In last month’s Change Anything column, we published an inspiring story from Michael Vitali. This month, Michael shares the specific strategies he used to overcome his addictions.
I started smoking cigarettes when I was eleven years old. Since then, I’ve abused every drug on the market: speed, heroine, meth, LSD, prescription drugs. You name it—I’ve been addicted to it. My pursuit of temporary freedom started me on a twenty-year downward spiral in which I alienated my family, lost friends, sabotaged my career, experienced homelessness, and served multiple jail sentences.
After years of denial, I finally admitted that I was an alcoholic and drug addict, and realized I could not continue my current lifestyle without suffering the consequences. When I was released from prison, I started making changes I knew would be necessary to get my life back on track. To change my life I knew I had to make changes in every area of my life. Here’s how I succeeded.
Personal Motivation: Love What You Hate—In prison, I found myself saying, “This is not your life!” I cried to God for help and made a commitment to never lose control of my addictive personality again. After my release, my sponsor gave me advice I’ll never forget: “Anything you put before your sobriety—whether it’s your family, friends, or job—you will lose.”
I remind myself of these experiences often and make my sobriety my number one priority and focus. Whenever I see people drinking, I say to myself, “Drinking is not for you. You can’t handle it. It’s not an option.” I try to focus on what I really want out of life, and that picture doesn’t include drugs or alcohol.
Personal Ability: Do What You Can’t—I began attending AA meetings three times a day. I also engaged in group therapy and counseling. In these sessions, I learned about chemical dependency and the techniques needed to live a joyous and substance-free life.
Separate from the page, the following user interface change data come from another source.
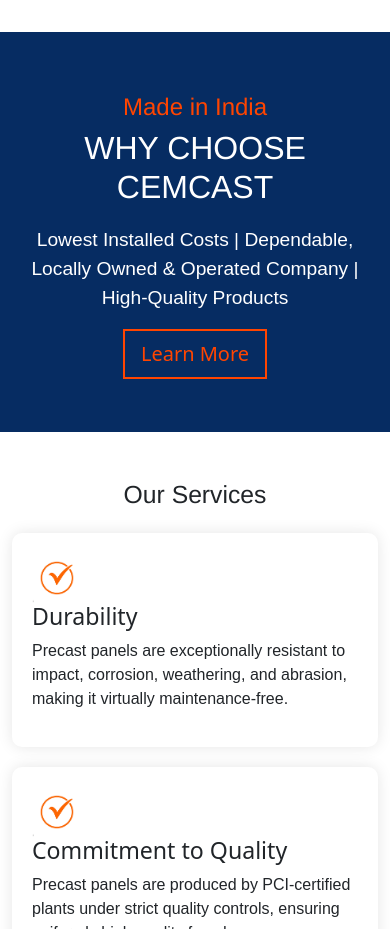
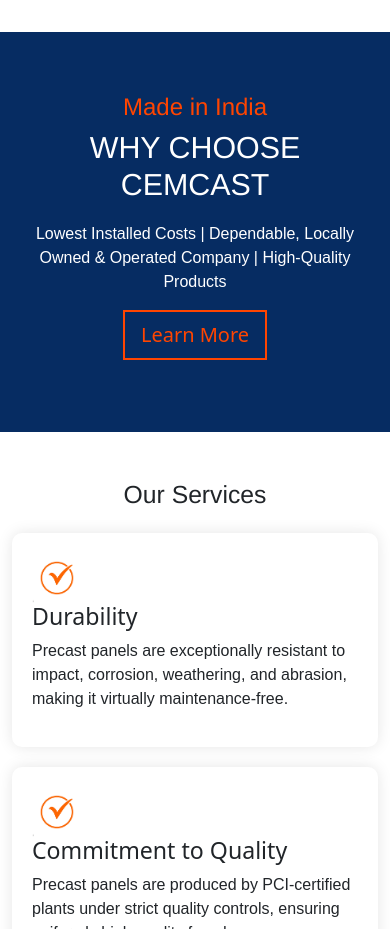
Before and after one commit to Anahita-sodhi/Cemcast-structures, a plain HTML site: page index.html in a window 390 px wide. Shown: the part 780-1709 px from the top of the page. Drawn offline with nearby package versions, Linux system fonts and the light colour scheme.

Commit message:
Add files via upload

```diff
--- a/project.css
+++ b/project.css
@@ -221,8 +221,12 @@ h2{
         width: 90%;
     }
     #choose{
-        font-size: 2rem;
+        font-size: 1.9rem;
     }
+    #para{
+        font-size: 1rem;
+    }
+
 
 }
 /*serivices*/
```
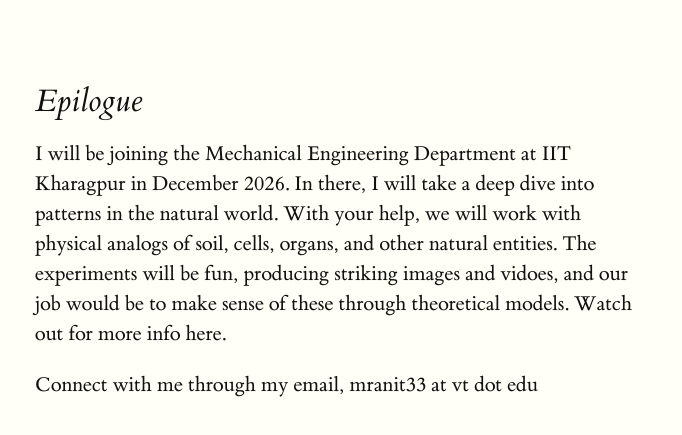
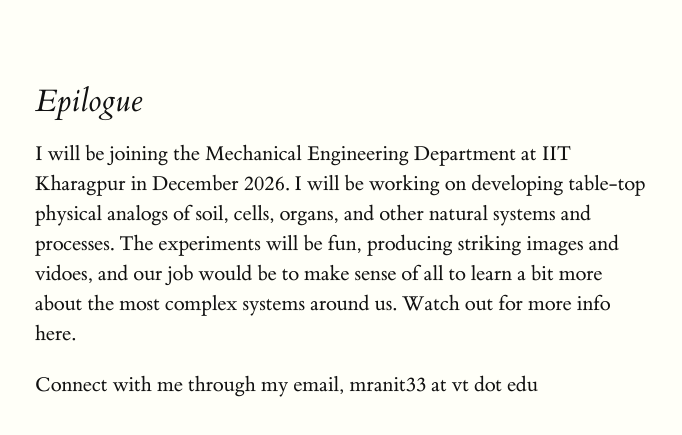
Before and after one commit to ranit-mukherjee/ranit-mukherjee.github.io, a website: page index.html in a window 1280 px wide. Shown: the part 8610-9045 px from the top of the page, without its empty margins (125-807 px from the left). Drawn offline with Linux system fonts and the light colour scheme.

Commit message:
updated_outtro
ending updated

```diff
--- a/index.html
+++ b/index.html
@@ -93,7 +93,7 @@
 
       <section>
         <h2 id="epilogue">Epilogue</h2>
-        <p>I will be joining the Mechanical Engineering Department at IIT Kharagpur in December 2026. In there, I will take a deep dive into patterns in the natural world. With your help, we will work with physical analogs of soil, cells, organs, and other natural entities. The experiments will be fun, producing striking images and vidoes, and our job would be to make sense of these through theoretical models. Watch out for more info here.</p>
+        <p>I will be joining the Mechanical Engineering Department at IIT Kharagpur in December 2026. I will be working on developing table-top physical analogs of soil, cells, organs, and other natural systems and processes. The experiments will be fun, producing striking images and vidoes, and our job would be to make sense of all to learn a bit more about the most complex systems around us. Watch out for more info here.</p>
         <p>Connect with me through my email, mranit33 at vt dot edu</p>
       </section>
     </article>
```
Specifically, I learned how to relate to other human beings, basic life skills such as making coffee and cleaning, and most importantly, how to control my anger and emotions through talking through my problems rather than taking drugs and alcohol.
I also went back to school and earned a bachelor’s degree in Elementary Education. I started a successful career doing leadership development for an organization that provides housing and treatment for youth with behavioral and emotional problems.
Social Motivation and Ability: Turn Accomplices into Friends—I stopped hanging out with my partying friends—or rather, they stopped hanging out with me because I only wanted to go to AA meetings or out for coffee. My friends from AA became my support network. I learned from them how to behave and interact with people again. In fact, one of my AA friends offered me my first post-prison job.
I also called my sponsor daily to report on my progress and receive encouragement. My mother sent “I Believe in You” cards to me. They simply said, “Dear Michael, I.B.I.Y. Love, Mom.” Among other things, support from friends and family motivated me to stay straight.
Structural Motivation: Invert the Economy—I recognized the physical and psychological costs of my bad behavior and decided I did not want to lose control again. The fear of returning to prison constantly motivated me to stay sober.
Structural Ability: Control Your Space—After prison, I moved in with my mom. I knew she was the only one who would get all of the drugs and alcohol out of the house. In college, I lived alone so I could maintain control of my environment and be less stressed. I never went to bars or parties where alcohol was served, and I always made sure I had a car or a bike so I would be able to get to my AA meetings.
I have not had the compulsion to drink or take drugs in twenty years. I use my past experiences to constantly improve the quality of my future. The changes that have taken place in my life are difficult to put into words. When I reflect on my life over the past few years, I can honestly say I like what I see. What was once dark, foreboding, and full of despair has become a joyous and rewarding life.
Editor’s Note: Similar stories of inspiring change will be featured in our upcoming book about personal change due to be released Spring 2011. If you have an inspiring story of personal change, please send it to firstname.lastname@example.org and include “Change Anything Story” in the subject line of your e-mail.